* _ABOUT THIS TASK_
Find the string "file" in the listing below and return each line it appears in.
______________________________
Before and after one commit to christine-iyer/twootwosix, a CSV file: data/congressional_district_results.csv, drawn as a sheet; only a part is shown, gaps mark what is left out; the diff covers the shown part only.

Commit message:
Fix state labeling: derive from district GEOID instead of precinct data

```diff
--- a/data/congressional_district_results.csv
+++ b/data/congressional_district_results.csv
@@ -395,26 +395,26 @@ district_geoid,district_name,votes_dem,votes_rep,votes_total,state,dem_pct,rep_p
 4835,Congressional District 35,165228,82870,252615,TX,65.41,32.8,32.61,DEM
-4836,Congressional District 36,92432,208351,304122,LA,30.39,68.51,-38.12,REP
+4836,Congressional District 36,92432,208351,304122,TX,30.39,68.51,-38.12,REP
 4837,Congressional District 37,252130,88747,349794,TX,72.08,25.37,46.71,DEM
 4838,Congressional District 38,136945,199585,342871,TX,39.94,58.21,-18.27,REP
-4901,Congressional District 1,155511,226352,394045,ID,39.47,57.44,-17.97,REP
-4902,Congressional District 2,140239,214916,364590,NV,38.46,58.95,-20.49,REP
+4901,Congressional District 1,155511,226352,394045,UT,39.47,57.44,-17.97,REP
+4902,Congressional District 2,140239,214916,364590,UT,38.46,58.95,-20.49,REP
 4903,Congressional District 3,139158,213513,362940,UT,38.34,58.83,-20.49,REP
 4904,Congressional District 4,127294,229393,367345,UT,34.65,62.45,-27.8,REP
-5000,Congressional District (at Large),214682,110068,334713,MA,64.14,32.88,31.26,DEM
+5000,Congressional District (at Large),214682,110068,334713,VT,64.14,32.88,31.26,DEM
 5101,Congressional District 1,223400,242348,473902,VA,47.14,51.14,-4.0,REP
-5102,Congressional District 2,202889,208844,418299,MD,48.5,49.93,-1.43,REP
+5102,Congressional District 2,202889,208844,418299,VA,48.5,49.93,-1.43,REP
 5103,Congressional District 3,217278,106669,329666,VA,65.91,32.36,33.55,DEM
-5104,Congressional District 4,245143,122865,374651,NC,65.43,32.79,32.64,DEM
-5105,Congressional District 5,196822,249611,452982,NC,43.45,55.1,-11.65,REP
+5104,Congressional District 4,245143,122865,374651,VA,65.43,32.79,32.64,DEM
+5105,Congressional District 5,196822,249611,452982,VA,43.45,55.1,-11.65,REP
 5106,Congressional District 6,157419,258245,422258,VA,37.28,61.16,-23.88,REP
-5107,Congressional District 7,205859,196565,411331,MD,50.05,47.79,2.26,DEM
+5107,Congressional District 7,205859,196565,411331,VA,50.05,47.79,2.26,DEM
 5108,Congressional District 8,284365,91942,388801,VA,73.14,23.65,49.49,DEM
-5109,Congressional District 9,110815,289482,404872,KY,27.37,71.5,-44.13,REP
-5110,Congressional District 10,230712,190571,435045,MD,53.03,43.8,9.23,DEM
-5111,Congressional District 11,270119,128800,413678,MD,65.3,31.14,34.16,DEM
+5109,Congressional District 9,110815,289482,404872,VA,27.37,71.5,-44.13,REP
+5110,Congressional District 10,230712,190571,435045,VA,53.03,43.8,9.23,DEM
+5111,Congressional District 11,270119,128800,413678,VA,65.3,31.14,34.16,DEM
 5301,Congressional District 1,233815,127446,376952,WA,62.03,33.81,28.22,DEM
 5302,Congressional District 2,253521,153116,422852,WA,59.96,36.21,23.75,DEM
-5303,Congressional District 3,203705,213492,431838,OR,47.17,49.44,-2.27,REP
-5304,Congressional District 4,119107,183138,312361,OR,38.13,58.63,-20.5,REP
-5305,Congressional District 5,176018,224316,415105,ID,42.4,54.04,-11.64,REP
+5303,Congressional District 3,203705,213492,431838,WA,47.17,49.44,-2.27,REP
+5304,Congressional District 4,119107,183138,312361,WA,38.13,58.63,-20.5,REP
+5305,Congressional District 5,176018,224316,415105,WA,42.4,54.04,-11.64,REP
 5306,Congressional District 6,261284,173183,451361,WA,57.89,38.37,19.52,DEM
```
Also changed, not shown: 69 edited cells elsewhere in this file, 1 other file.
______________________________
* _REPLY TO THE TASK_
Before and after one commit to christine-iyer/twootwosix, a CSV file: data/congressional_district_results.csv, drawn as a sheet; only a part is shown, gaps mark what is left out; the diff covers the shown part only.
Also changed, not shown: 69 edited cells elsewhere in this file, 1 other file.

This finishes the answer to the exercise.